A thick and creamy porridge that highlights the natural sugars of the cassava root, cassava porridge is both simple and delicious. Grown in tropical and subtropical regions, cassava is a leading source of starch for people around the world. Similar to a sweet potato, the starchy tuber can be used in both savory and sweet preparations.
Cassava Porridge Basics
Cassava porridge is a thick and creamy treat served hot as a breakfast cereal.
Cassava is most commonly known in the United States in its dried, powdered form tapioca. Cassava porridge carries the same glistening sheen and similar consistency as a tapioca-thickened liquid. Cassava porridge is prepared lightly sweetened with honey or condensed milk to enhance the natural sugars of the cassava. The gelatinous, opaque porridge can be further enhanced using a combination of vanilla extract, cinnamon, nutmeg, peanuts or milk.

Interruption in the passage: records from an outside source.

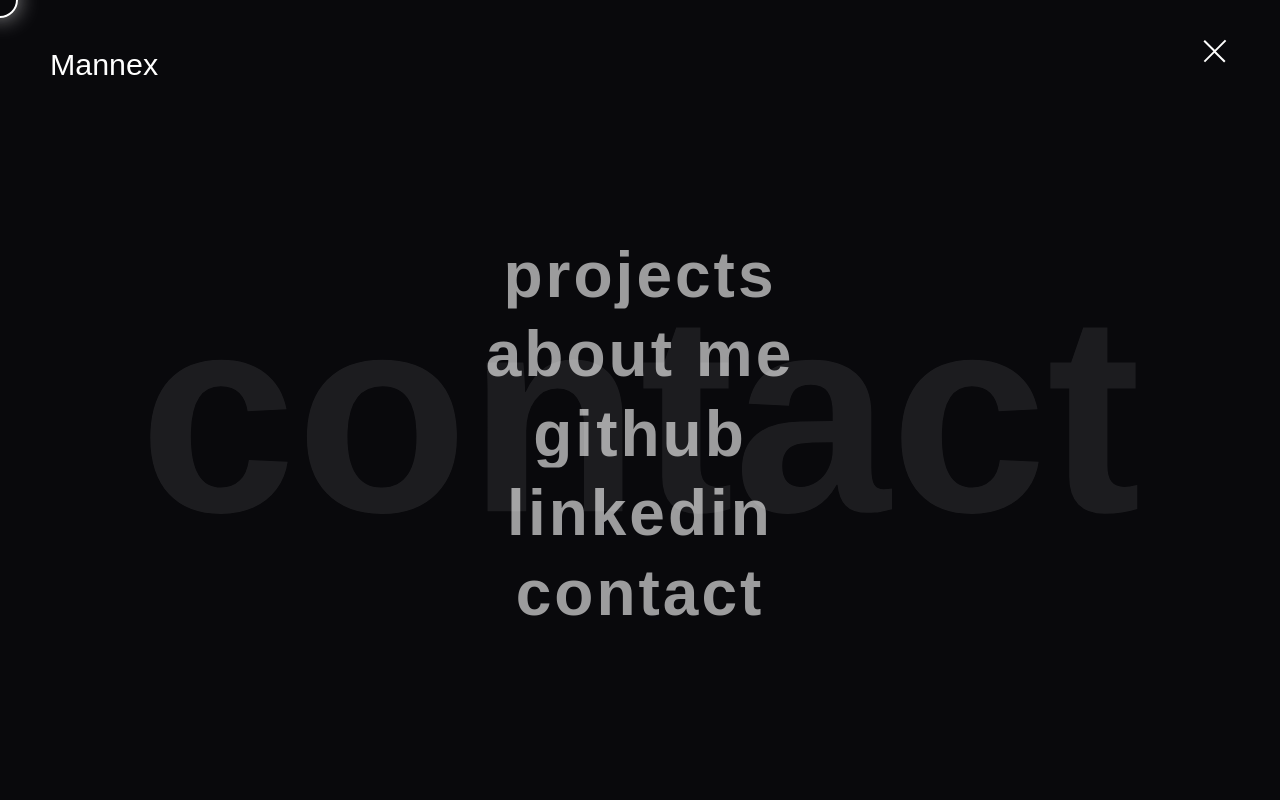
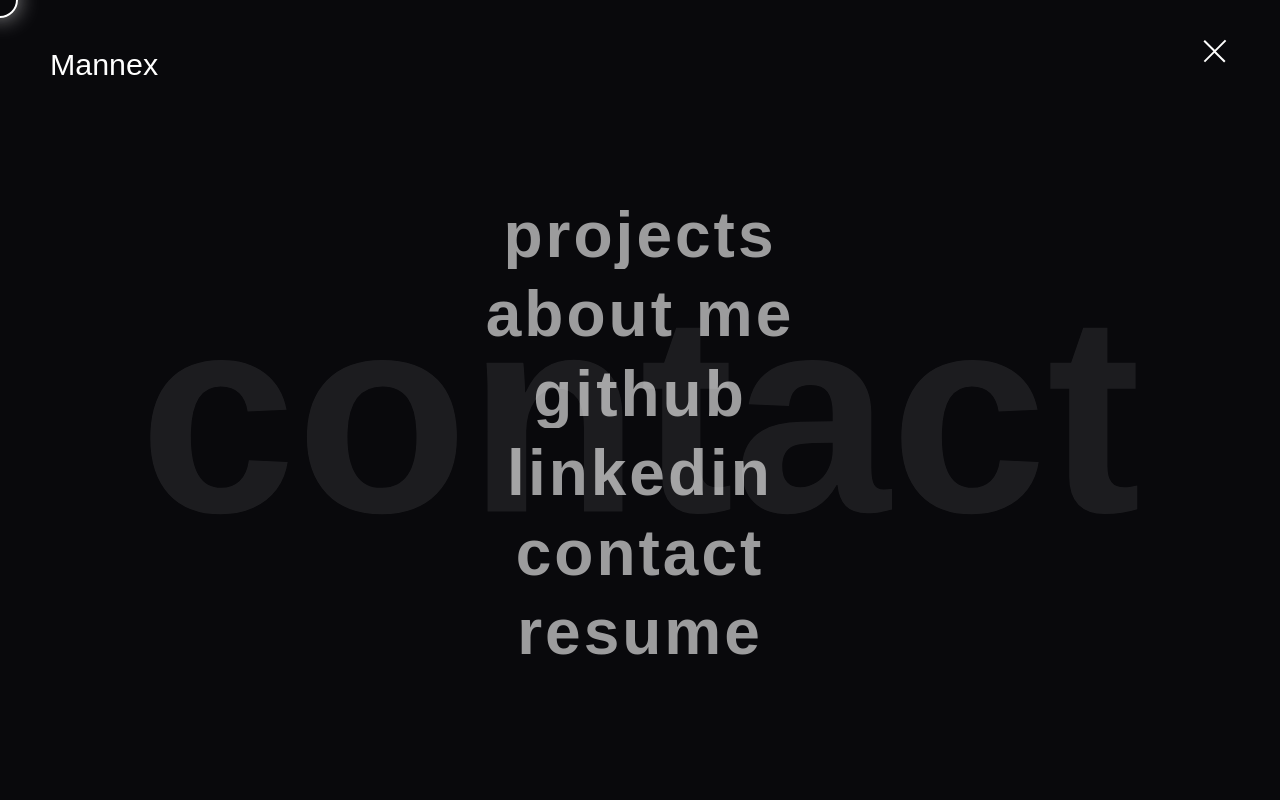
Before and after one commit to MannexP/mannextech, a plain HTML site: page contact.html in a window 1280 px wide. Both pictures are taken after a click on the element 1215 px from the left and 56 px from the top of the page. Shown: the top 800 px of the page. Drawn offline with Linux system fonts and the light colour scheme; a web font is replaced by a local one.

Commit message:
menu change

```diff
--- a/contact.html
+++ b/contact.html
@@ -89,6 +89,7 @@
 					<li class="nav__list-item"><a href="https://github.com/MannexP" class="hover-target animsition-link">github</a></li>
 					<li class="nav__list-item"><a href="https://www.linkedin.com/in/mannex-pimentel-61a870173/" class="hover-target animsition-link">linkedin</a></li>
 					<li class="nav__list-item"><a href="contact.html" class="hover-target animsition-link">contact</a></li>
+					<li class="nav__list-item"><a href="resources/mannextech.pdf" class="hover-target animsition-link">resume</a></li>
 				</ul>
 			</div>
 		</div>
@@ -105,7 +106,7 @@
 						<h1>Say Hello</h1>
 					</div>
 					<div class="offset-1 col-11 parallax-fade-top mt-2 mt-sm-3">
-						<p>get in touch</p>
+						<p>i would love to stay in touch</p>
 					</div>
 				</div>
 			</div>
```
Also changed, not shown: index.html (+2 -1 lines).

Making Cassava Porridge
Use a cup of cubed cassava per quart of water to make a creamy cassava porridge. Simmer the cassava in water until tender, falling apart and thickened. For an even creamier cassava porridge, puree half of the cubed cassava with some of the water in a blender and add this mixture to the simmering cassava cubes, cooking until creamy and thick. Sweeten the cooked porridge using up to a can of condensed milk, or honey or sugar to taste. Add milk to enhance the porridge's creaminess if you are not using condensed milk.

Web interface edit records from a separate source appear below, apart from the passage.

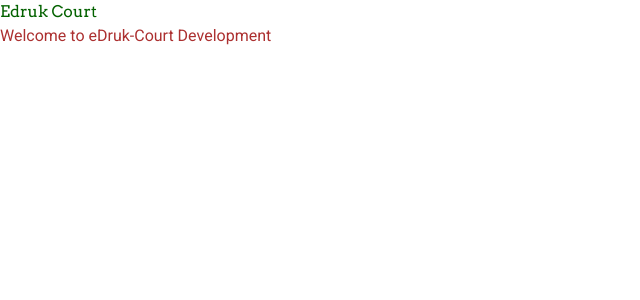
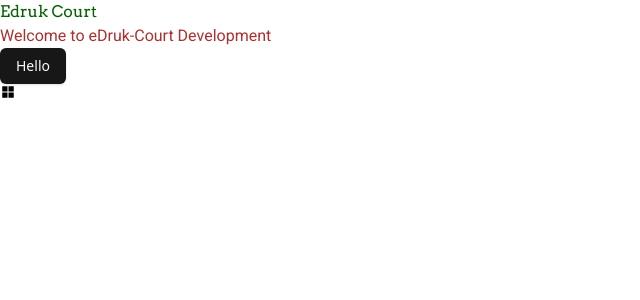
Before and after one commit to ThuktenSingye/edruk_court_frontend, a Next.js app: page / in a window 1280 px wide. Shown: the top 300 px of the page, without its empty margins (0-640 px from the left). Built offline with nearby package versions, Linux system fonts and the light colour scheme.

Commit message:
Shadcn and Icon Setup

```diff
--- a/src/app/globals.css
+++ b/src/app/globals.css
@@ -3,3 +3,8 @@
 @tailwind base;
 @tailwind components;
 @tailwind utilities;
+@layer base {
+  :root {
+    --radius: 0.5rem
+  }
+}
--- a/src/app/page.tsx
+++ b/src/app/page.tsx
@@ -1,4 +1,7 @@
 /** @format */
+
+import { Button } from "@/components/ui/button";
+import { AiFillAppstore } from "react-icons/ai";
 
 export default function Home() {
   return (
@@ -7,6 +10,10 @@ export default function Home() {
       <h1 className="font-body text-error">
         Welcome to eDruk-Court Development
       </h1>
+      <div>
+        <Button>Hello</Button>
+        <AiFillAppstore />
+      </div>
     </div>
   );
 }
--- /dev/null
+++ b/src/components/ui/avatar.tsx
@@ -0,0 +1,50 @@
+"use client"
+
+import * as React from "react"
+import * as AvatarPrimitive from "@radix-ui/react-avatar"
+
+import { cn } from "@/lib/utils"
+
+const Avatar = React.forwardRef<
+  React.ElementRef<typeof AvatarPrimitive.Root>,
+  React.ComponentPropsWithoutRef<typeof AvatarPrimitive.Root>
+>(({ className, ...props }, ref) => (
+  <AvatarPrimitive.Root
+    ref={ref}
+    className={cn(
+      "relative flex h-10 w-10 shrink-0 overflow-hidden rounded-full",
+      className
+    )}
+    {...props}
+  />
+))
+Avatar.displayName = AvatarPrimitive.Root.displayName
+
+const AvatarImage = React.forwardRef<
+  React.ElementRef<typeof AvatarPrimitive.Image>,
+  React.ComponentPropsWithoutRef<typeof AvatarPrimitive.Image>
+>(({ className, ...props }, ref) => (
+  <AvatarPrimitive.Image
+    ref={ref}
+    className={cn("aspect-square h-full w-full", className)}
+    {...props}
+  />
+))
+AvatarImage.displayName = AvatarPrimitive.Image.displayName
+
+const AvatarFallback = React.forwardRef<
+  React.ElementRef<typeof AvatarPrimitive.Fallback>,
+  React.ComponentPropsWithoutRef<typeof AvatarPrimitive.Fallback>
+>(({ className, ...props }, ref) => (
+  <AvatarPrimitive.Fallback
+    ref={ref}
+    className={cn(
+      "flex h-full w-full items-center justify-center rounded-full bg-neutral-100 dark:bg-neutral-800",
+      className
+    )}
+    {...props}
+  />
+))
+AvatarFallback.displayName = AvatarPrimitive.Fallback.displayName
+
+export { Avatar, AvatarImage, AvatarFallback }
--- /dev/null
+++ b/src/components/ui/button.tsx
@@ -0,0 +1,57 @@
+import * as React from "react"
+import { Slot } from "@radix-ui/react-slot"
+import { cva, type VariantProps } from "class-variance-authority"
+
+import { cn } from "@/lib/utils"
+
+const buttonVariants = cva(
+  "inline-flex items-center justify-center gap-2 whitespace-nowrap rounded-md text-sm font-medium transition-colors focus-visible:outline-none focus-visible:ring-1 focus-visible:ring-neutral-950 disabled:pointer-events-none disabled:opacity-50 [&_svg]:pointer-events-none [&_svg]:size-4 [&_svg]:shrink-0 dark:focus-visible:ring-neutral-300",
+  {
+    variants: {
+      variant: {
+        default:
+          "bg-neutral-900 text-neutral-50 shadow hover:bg-neutral-900/90 dark:bg-neutral-50 dark:text-neutral-900 dark:hover:bg-neutral-50/90",
+        destructive:
+          "bg-red-500 text-neutral-50 shadow-sm hover:bg-red-500/90 dark:bg-red-900 dark:text-neutral-50 dark:hover:bg-red-900/90",
+        outline:
+          "border border-neutral-200 bg-white shadow-sm hover:bg-neutral-100 hover:text-neutral-900 dark:border-neutral-800 dark:bg-neutral-950 dark:hover:bg-neutral-800 dark:hover:text-neutral-50",
+        secondary:
+          "bg-neutral-100 text-neutral-900 shadow-sm hover:bg-neutral-100/80 dark:bg-neutral-800 dark:text-neutral-50 dark:hover:bg-neutral-800/80",
+        ghost: "hover:bg-neutral-100 hover:text-neutral-900 dark:hover:bg-neutral-800 dark:hover:text-neutral-50",
+        link: "text-neutral-900 underline-offset-4 hover:underline dark:text-neutral-50",
+      },
+      size: {
+        default: "h-9 px-4 py-2",
+        sm: "h-8 rounded-md px-3 text-xs",
+        lg: "h-10 rounded-md px-8",
+        icon: "h-9 w-9",
+      },
+    },
+    defaultVariants: {
+      variant: "default",
+      size: "default",
+    },
+  }
+)
+
+export interface ButtonProps
+  extends React.ButtonHTMLAttributes<HTMLButtonElement>,
+    VariantProps<typeof buttonVariants> {
+  asChild?: boolean
+}
+
+const Button = React.forwardRef<HTMLButtonElement, ButtonProps>(
+  ({ className, variant, size, asChild = false, ...props }, ref) => {
+    const Comp = asChild ? Slot : "button"
+    return (
+      <Comp
+        className={cn(buttonVariants({ variant, size, className }))}
+        ref={ref}
+        {...props}
+      />
+    )
+  }
+)
+Button.displayName = "Button"
+
+export { Button, buttonVariants }
--- /dev/null
+++ b/src/lib/utils.ts
@@ -0,0 +1,8 @@
+/** @format */
+
+import { clsx, type ClassValue } from "clsx";
+import { twMerge } from "tailwind-merge";
+
+export function cn(...inputs: ClassValue[]) {
+  return twMerge(clsx(inputs));
+}
--- a/tailwind.config.ts
+++ b/tailwind.config.ts
@@ -3,6 +3,7 @@
 import type { Config } from "tailwindcss";
 
 export default {
+    darkMode: ["class"],
     content: [
     "./src/pages/**/*.{js,ts,jsx,tsx,mdx}",
     "./src/components/**/*.{js,ts,jsx,tsx,mdx}",
@@ -11,19 +12,24 @@ export default {
   theme: {
   	extend: {
   		colors: {
-        primary: "#046200",
-        secondary: "#1F316F",
-        background: "#E5E8EF",
-        textPrimary: "#0E1632",
-        textSecondary: "#323C47",
-        success: "#046200",
-        error: "#AC3030",
+  			primary: '#046200',
+  			secondary: '#1F316F',
+  			background: '#E5E8EF',
+  			textPrimary: '#0E1632',
+  			textSecondary: '#323C47',
+  			success: '#046200',
+  			error: '#AC3030'
   		},
   		fontFamily: {
-        heading: "var(--font-arvo)",
-        body: "var(--font-roboto)",
+  			heading: 'var(--font-arvo)',
+  			body: 'var(--font-roboto)'
   		},
+  		borderRadius: {
+  			lg: 'var(--radius)',
+  			md: 'calc(var(--radius) - 2px)',
+  			sm: 'calc(var(--radius) - 4px)'
+  		}
+  	}
   },
-  },
-  plugins: [],
+  plugins: [require("tailwindcss-animate")],
 } satisfies Config;
```
Also changed, not shown: package.json (+13 -5 lines), components.json (added), 1 other file (tests, documents, lock files or other folders). Lines whose indentation alone changed are shown as unchanged.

Sourcing and Storing Cassava
Cassava can be found in the vegetable section of grocery stores catering to Latin American and Caribbean clientele, as well as at specialty grocery stores. It is a long and narrow tuber that has a rough, dark brown skin. Frozen cassava is also available, making it quick and easy to prepare. Store cassava in a plastic bag at room temperature for up to four weeks. For longer storage, freeze cassava. Peel and store cassava in freezer-safe storage bags for up to one year.

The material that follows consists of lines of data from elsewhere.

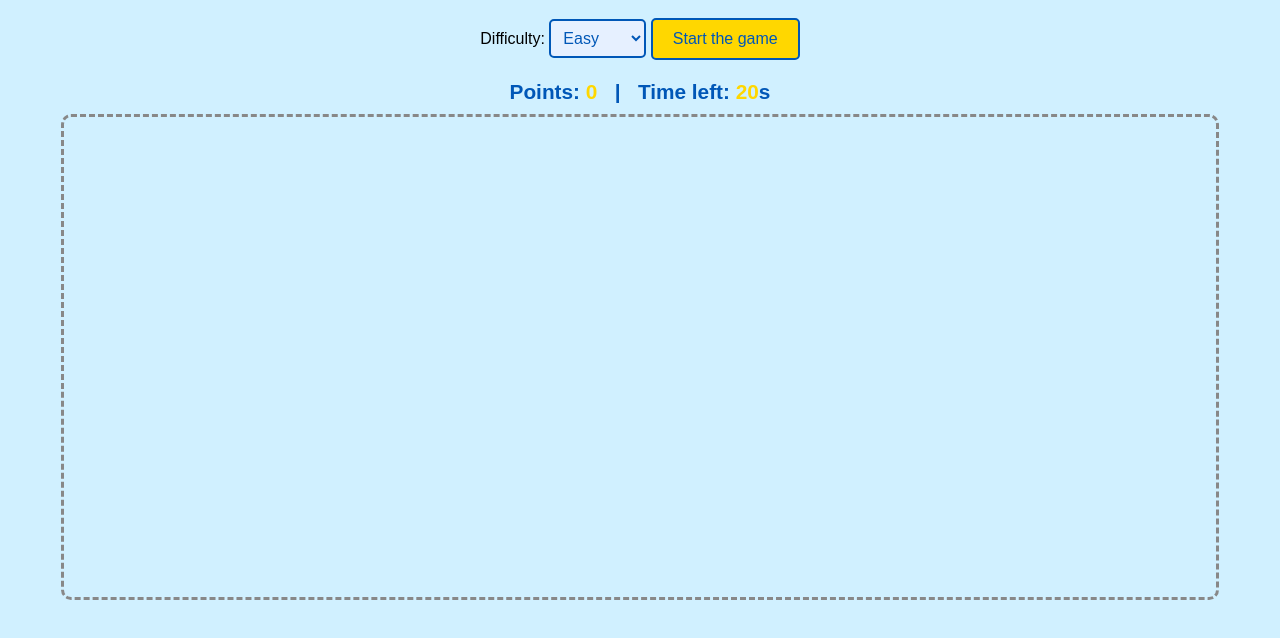
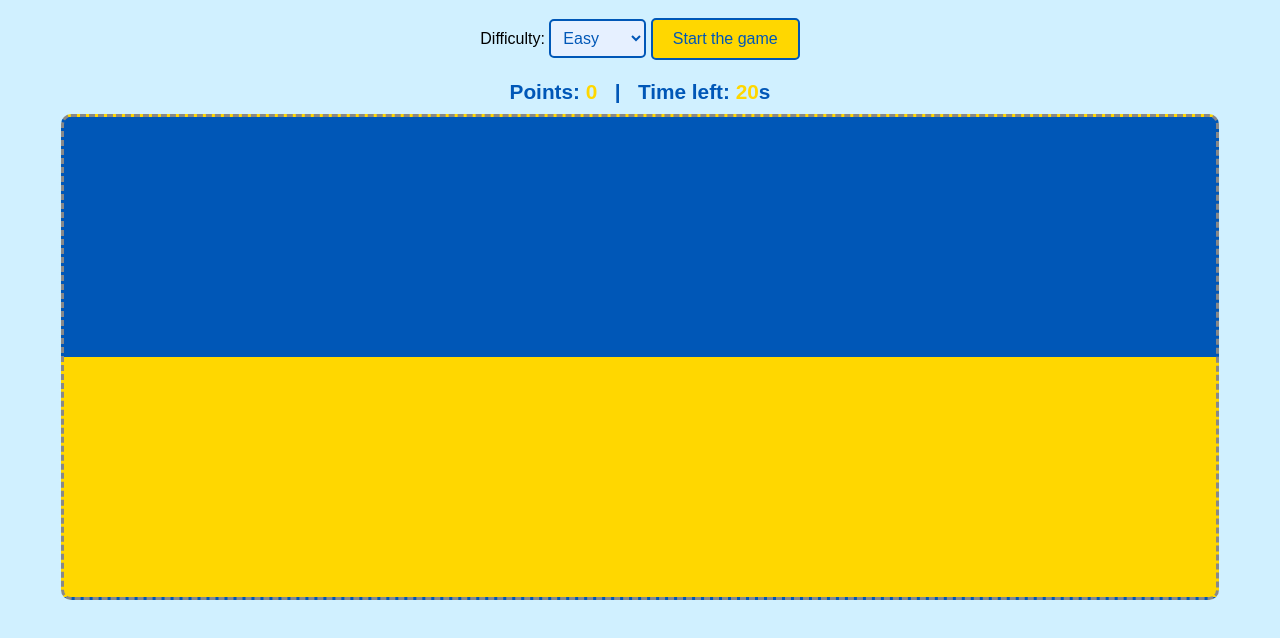
Before and after one commit to TetianaHazzaieva/catch-the-butterfly, a plain HTML site: page index.html in a window 1280 px wide. Shown: the part 60-698 px from the top of the page. Drawn offline with Linux system fonts and the light colour scheme.

Commit message:
Change background

```diff
--- a/style.css
+++ b/style.css
@@ -19,7 +19,7 @@ h1 {
   width: 90vw;
   height: 60vh;
   border: 3px dashed #888;
-  background: linear-gradient(to bottom, #0057b7 0%, #0057b7 50%, #ffd700 50%, ffd700 100%);
+  background: linear-gradient(to bottom, #0057b7 0%, #0057b7 50%, #ffd700 50%, #ffd700 100%);
   overflow: hidden;
   border-radius: 10px;
 }
```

The starchy tuber, also known by the names yuca and manioc, is famous for its production of the toxic cyanide poison. Sweet cassava is most commonly sold in the United States and is the type of cassava used to make cassava porridge. This type of cassava has cyanide stored near its surface, and when peeled and cooked, is completely safe to eat. Bitter cassava is not typically sold for home use, but is prepared differently to remove the toxic cyanide and create tapioca and other dried products.